INTERVIEW: Killing Heidi still killing it years later
NOSTALGIA was in the air at the Harvey Road Tavern's Hotter than Hell festival on Saturday - but it might have been strongest during Killing Heidi's blistering set.
The Observer journalist Andrew Thorpe sat down with brother and sister duo Ella and Jesse Hooper after the show to chat about the industry, the band's future and their time at the top.
First of all, I want to say thank you - I used to tape Rage in 1999/2000 then make mixtapes and sell them at school. Mascara was always a good seller!
Ella Hooper: Clever man.
Jesse Hooper: We love a good bootlegger!
You mentioned onstage nostalgia was something you've come to grow into.
EH: Yes. Maybe that just means we're old.
Is there a reason these bands that were at the top of the charts 20 years ago still bring a huge crowd like this?
EH: I'm going to go on the record and say I don't know that that will be the case for today's chart-toppers.
JH: The way people consume music has changed a lot. There's a much more disposable band scene.
EH: It's churn and burn.
JH: There's still some great bands, but it's the songs as well. At that time there was no streaming, there was more attachment to recorded music.
EH: You had to own (the songs) more because they were an investment. It wasn't just a click - in the 90s you spent $30 on an album so you thought 'Yeah I'm going to really listen to this'.
It was a big decision, which album to buy.
EH: It was a big decision, and we all tried to make that decision worthwhile. We tried to give it everything.
Had you played Gladstone before this evening?
EH: I don't think so. We've been everywhere else but Gladstone. So we're ticking it off the bucket list.
JH: It was a really great vibe today, it was really fun.
You did say we might not see you again for a while.
EH: This is just a reunion, this is not a reformation.
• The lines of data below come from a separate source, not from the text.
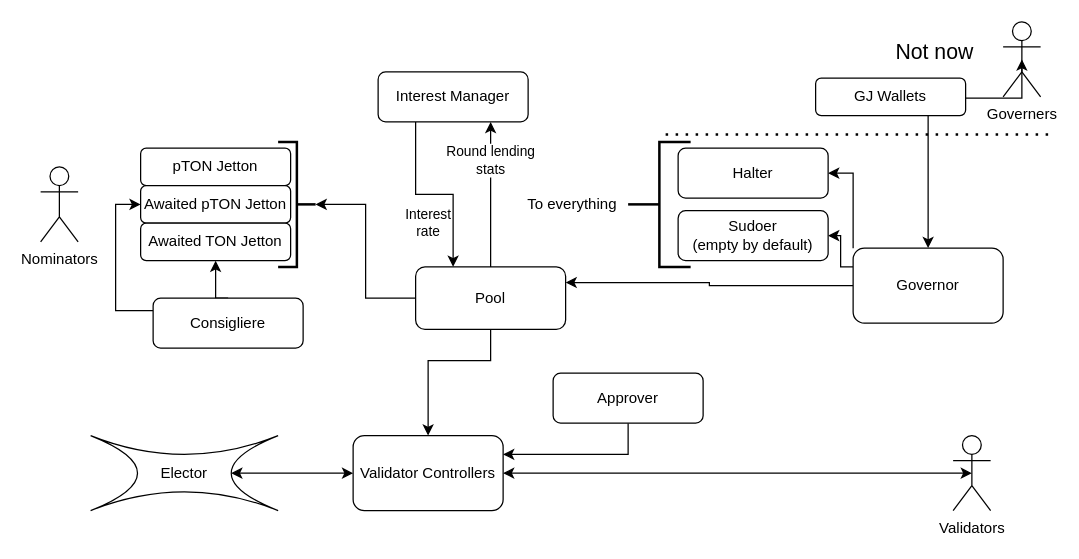
ton-blockchain/liquid-staking-contract keeps this draw.io diagram as docs/images/scheme.drawio. Above is the earlier version. Source tidied: cells renumbered, new cells numbered last; positions are measured from the earlier drawing's top-left corner, leaving out a move shared by most shapes. Both pictures are drawn from the tidied source at 125%, with x=0, y=0 at pixel (40, 21).
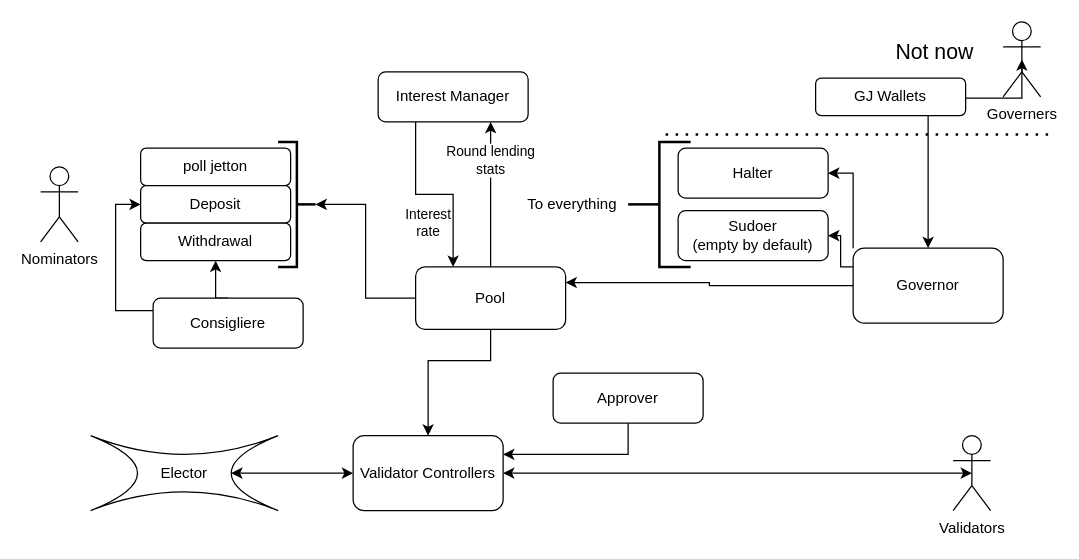
The same diagram, later.

Diff of the diagram source:
```diff
@@
-    <mxCell id="5" value="pTON Jetton" style="rounded=1;whiteSpace=wrap;html=1;" parent="1" vertex="1">
+    <mxCell id="5" value="poll jetton" style="rounded=1;whiteSpace=wrap;html=1;" parent="1" vertex="1">
       <mxGeometry x="80" y="101" width="120" height="30" as="geometry" />
     </mxCell>
-    <mxCell id="6" value="Awaited pTON Jetton" style="rounded=1;whiteSpace=wrap;html=1;" parent="1" vertex="1">
+    <mxCell id="6" value="Deposit" style="rounded=1;whiteSpace=wrap;html=1;" parent="1" vertex="1">
       <mxGeometry x="80" y="131" width="120" height="30" as="geometry" />
     </mxCell>
-    <mxCell id="7" value="Awaited TON Jetton" style="rounded=1;whiteSpace=wrap;html=1;" parent="1" vertex="1">
+    <mxCell id="7" value="Withdrawal" style="rounded=1;whiteSpace=wrap;html=1;" parent="1" vertex="1">
       <mxGeometry x="80" y="161" width="120" height="30" as="geometry" />
     </mxCell>
```
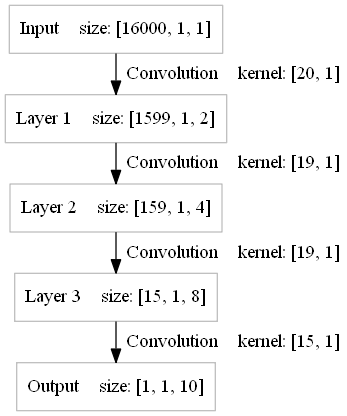
ttslr/niy keeps this Graphviz diagram as examples/speech_commands/files/model.png. Above is the earlier version. Its source is kept beside it as examples/speech_commands/files/model.gv.
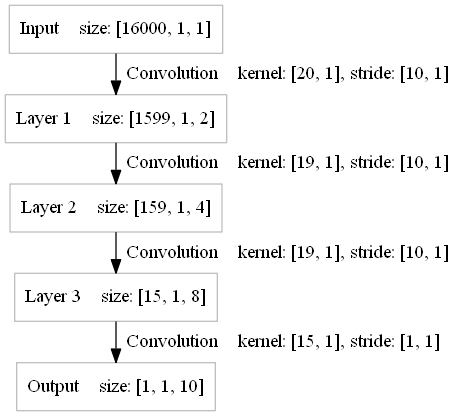
Later version of the same file.

Diff of the diagram source:
```diff
@@ -29,8 +29,8 @@
 Layer3 [label="Layer 3    size: [15, 1, 8]"]
 Output [label="Output    size: [1, 1, 10]"]
 
-Input->Layer1 [label="  Convolution    kernel: [20, 1]"]
-Layer1->Layer2 [label="  Convolution    kernel: [19, 1]"]
-Layer2->Layer3 [label="  Convolution    kernel: [19, 1]"]
-Layer3->Output [label="  Convolution    kernel: [15, 1]"]
+Input->Layer1 [label="  Convolution    kernel: [20, 1], stride: [10, 1]"]
+Layer1->Layer2 [label="  Convolution    kernel: [19, 1], stride: [10, 1]"]
+Layer2->Layer3 [label="  Convolution    kernel: [19, 1], stride: [10, 1]"]
+Layer3->Output [label="  Convolution    kernel: [15, 1], stride: [1, 1]"]
 }
```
So we love being back together after all these years, but there are no plans for new music or to take it further. It will end at some point.
JH: We've ended it before and it will end again.
I knew Ella was 14 when it started, but what I didn't realise was Jesse, you were two years older.
EH: He was only 16.
JH: On Reflector I would have been 18 or 19.
But behind those fluoro pink dreadlocks...
EH: There was a kid under there! Absolutely.
Starting that early, it might have fallen off the rails - what kept the two of you on track?
JH: We just had a ten year break so I think that's the heart of it... I think that's why we're so excited and enjoying it, we haven't done it for a long time. We might put it back on ice so that maybe when we do it it still has a real fun vibe.
EH: Creativity and music is very mercurial, and it's very sensitive, and you have to listen what it wants. Some people think we broke up really early, we had a good thing going, but to us it was the right thing to do at the time, and we reformed ten years later and soon we'll give it a rest again.
JH: We still do some shows where it's euphoric, exciting, rejuvenating, like 'Let's do more' - and then we have a couple where it's like 'You know what - is my heart still in it?' So you've got to go with your gut.
What did Neil Young tell Pearl Jam? Learn when to say no?
EH: And he also said: It's better to buuurn out than to faaaade awaaay!